== Segment start ==
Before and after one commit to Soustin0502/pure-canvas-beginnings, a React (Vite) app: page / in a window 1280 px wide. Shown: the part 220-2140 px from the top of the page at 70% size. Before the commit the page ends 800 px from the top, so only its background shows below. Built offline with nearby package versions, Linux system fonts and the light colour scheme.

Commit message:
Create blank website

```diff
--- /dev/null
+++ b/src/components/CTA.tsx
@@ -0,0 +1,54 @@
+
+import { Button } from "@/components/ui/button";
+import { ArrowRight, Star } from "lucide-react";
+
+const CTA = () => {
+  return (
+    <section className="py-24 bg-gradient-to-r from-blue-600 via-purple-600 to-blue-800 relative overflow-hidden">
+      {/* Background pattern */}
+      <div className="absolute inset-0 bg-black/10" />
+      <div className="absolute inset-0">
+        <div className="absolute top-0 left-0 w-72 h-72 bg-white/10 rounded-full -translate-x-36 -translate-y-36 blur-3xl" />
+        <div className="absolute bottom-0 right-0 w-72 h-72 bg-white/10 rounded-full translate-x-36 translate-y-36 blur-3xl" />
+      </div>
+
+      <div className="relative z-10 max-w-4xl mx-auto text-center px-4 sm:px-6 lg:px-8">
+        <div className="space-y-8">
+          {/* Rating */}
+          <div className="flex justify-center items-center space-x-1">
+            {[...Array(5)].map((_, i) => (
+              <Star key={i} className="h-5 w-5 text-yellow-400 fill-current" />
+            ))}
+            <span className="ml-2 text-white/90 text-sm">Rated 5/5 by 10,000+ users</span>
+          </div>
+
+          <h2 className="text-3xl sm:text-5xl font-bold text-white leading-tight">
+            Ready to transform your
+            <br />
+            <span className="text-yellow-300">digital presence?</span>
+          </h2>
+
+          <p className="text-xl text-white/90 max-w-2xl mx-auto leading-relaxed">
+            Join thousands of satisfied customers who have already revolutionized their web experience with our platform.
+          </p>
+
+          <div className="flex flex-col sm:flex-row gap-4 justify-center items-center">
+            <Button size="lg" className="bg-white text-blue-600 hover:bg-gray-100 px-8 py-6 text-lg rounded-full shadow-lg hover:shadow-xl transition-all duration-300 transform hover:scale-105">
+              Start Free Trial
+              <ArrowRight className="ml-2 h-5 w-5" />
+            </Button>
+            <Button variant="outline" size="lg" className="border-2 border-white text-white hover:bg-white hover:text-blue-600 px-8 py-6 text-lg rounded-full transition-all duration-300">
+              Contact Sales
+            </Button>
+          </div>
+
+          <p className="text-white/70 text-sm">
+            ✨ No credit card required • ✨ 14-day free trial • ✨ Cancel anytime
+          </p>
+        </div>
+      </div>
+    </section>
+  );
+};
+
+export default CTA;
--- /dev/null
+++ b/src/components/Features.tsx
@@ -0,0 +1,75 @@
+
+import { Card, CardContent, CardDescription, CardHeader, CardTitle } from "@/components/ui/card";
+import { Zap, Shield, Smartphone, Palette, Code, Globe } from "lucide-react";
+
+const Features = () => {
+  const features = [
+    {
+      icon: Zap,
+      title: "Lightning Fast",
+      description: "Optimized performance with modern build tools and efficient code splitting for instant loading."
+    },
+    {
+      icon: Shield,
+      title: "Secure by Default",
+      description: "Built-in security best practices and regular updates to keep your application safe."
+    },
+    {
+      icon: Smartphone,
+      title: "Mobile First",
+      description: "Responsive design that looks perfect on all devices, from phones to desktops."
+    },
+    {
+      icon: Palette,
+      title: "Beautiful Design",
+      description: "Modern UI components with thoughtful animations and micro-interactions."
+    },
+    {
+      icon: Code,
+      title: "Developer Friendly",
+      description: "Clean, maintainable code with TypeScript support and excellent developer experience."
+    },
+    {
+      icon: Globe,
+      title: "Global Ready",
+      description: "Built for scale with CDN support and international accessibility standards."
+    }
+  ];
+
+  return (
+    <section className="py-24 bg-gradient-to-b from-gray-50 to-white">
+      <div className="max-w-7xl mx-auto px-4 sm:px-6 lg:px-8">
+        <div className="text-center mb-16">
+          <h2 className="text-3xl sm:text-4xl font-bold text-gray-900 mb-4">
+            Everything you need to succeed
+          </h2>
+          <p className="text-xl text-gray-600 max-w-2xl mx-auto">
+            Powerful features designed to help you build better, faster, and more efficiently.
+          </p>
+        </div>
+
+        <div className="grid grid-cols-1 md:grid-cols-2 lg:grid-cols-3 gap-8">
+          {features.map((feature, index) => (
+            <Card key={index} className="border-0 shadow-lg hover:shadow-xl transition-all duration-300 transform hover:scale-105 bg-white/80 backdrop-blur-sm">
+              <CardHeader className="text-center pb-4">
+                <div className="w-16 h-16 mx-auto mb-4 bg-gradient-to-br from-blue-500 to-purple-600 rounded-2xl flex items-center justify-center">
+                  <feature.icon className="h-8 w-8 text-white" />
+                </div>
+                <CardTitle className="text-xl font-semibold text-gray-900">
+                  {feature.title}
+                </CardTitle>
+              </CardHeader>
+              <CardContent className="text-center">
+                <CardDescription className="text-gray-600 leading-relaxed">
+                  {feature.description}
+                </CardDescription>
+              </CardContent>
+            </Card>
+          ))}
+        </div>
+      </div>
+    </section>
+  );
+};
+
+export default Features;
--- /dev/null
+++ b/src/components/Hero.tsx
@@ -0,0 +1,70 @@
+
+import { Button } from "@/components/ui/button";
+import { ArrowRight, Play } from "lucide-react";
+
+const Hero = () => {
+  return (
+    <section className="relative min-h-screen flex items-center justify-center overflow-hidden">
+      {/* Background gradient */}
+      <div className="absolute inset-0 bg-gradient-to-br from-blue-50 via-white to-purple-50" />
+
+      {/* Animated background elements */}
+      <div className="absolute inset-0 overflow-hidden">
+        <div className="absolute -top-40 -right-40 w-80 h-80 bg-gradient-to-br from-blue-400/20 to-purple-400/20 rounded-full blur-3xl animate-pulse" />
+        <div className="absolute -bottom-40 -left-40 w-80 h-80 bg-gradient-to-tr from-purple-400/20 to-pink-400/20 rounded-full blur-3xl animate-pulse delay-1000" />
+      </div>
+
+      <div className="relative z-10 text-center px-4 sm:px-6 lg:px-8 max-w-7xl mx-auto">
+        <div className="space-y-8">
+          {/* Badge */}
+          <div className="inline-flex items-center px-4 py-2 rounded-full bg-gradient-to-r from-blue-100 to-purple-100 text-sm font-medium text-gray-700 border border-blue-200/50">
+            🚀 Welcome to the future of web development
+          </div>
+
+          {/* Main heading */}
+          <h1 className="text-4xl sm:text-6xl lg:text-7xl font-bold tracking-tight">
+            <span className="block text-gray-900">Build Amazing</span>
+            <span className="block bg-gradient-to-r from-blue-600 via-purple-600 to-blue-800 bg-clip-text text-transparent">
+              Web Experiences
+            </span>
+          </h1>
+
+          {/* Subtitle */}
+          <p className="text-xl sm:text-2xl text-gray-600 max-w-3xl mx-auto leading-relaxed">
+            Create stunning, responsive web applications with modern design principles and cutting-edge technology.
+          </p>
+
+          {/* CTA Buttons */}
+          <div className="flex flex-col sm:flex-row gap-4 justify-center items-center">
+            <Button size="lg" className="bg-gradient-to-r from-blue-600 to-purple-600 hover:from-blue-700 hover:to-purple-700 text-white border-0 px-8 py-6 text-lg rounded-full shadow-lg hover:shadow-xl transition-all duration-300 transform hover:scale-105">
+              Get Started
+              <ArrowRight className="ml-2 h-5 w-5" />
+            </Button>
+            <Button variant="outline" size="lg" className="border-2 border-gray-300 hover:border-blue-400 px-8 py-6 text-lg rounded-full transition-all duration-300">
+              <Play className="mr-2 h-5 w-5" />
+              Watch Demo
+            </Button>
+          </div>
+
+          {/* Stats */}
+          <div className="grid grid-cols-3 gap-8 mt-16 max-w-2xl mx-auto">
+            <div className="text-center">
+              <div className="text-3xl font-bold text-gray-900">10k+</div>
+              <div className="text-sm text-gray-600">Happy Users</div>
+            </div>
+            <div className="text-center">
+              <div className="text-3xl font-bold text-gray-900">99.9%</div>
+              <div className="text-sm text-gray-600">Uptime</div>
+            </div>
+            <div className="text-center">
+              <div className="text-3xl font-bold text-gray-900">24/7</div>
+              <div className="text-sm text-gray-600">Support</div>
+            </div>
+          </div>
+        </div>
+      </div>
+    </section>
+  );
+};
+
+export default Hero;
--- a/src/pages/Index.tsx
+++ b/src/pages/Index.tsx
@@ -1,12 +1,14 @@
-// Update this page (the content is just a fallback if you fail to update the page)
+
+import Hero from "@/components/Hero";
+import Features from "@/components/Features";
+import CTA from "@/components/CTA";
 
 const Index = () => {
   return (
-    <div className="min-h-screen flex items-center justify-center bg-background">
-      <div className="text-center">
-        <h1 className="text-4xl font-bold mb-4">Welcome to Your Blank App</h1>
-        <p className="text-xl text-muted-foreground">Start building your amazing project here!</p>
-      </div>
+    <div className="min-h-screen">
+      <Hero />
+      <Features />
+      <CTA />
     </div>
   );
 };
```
== Segment end ==
Check each line of the data above, and please copy the ones in which the string "icon" occurs.

+      icon: Zap,
+      icon: Shield,
+      icon: Smartphone,
+      icon: Palette,
+      icon: Code,
+      icon: Globe,
+                  <feature.icon className="h-8 w-8 text-white" />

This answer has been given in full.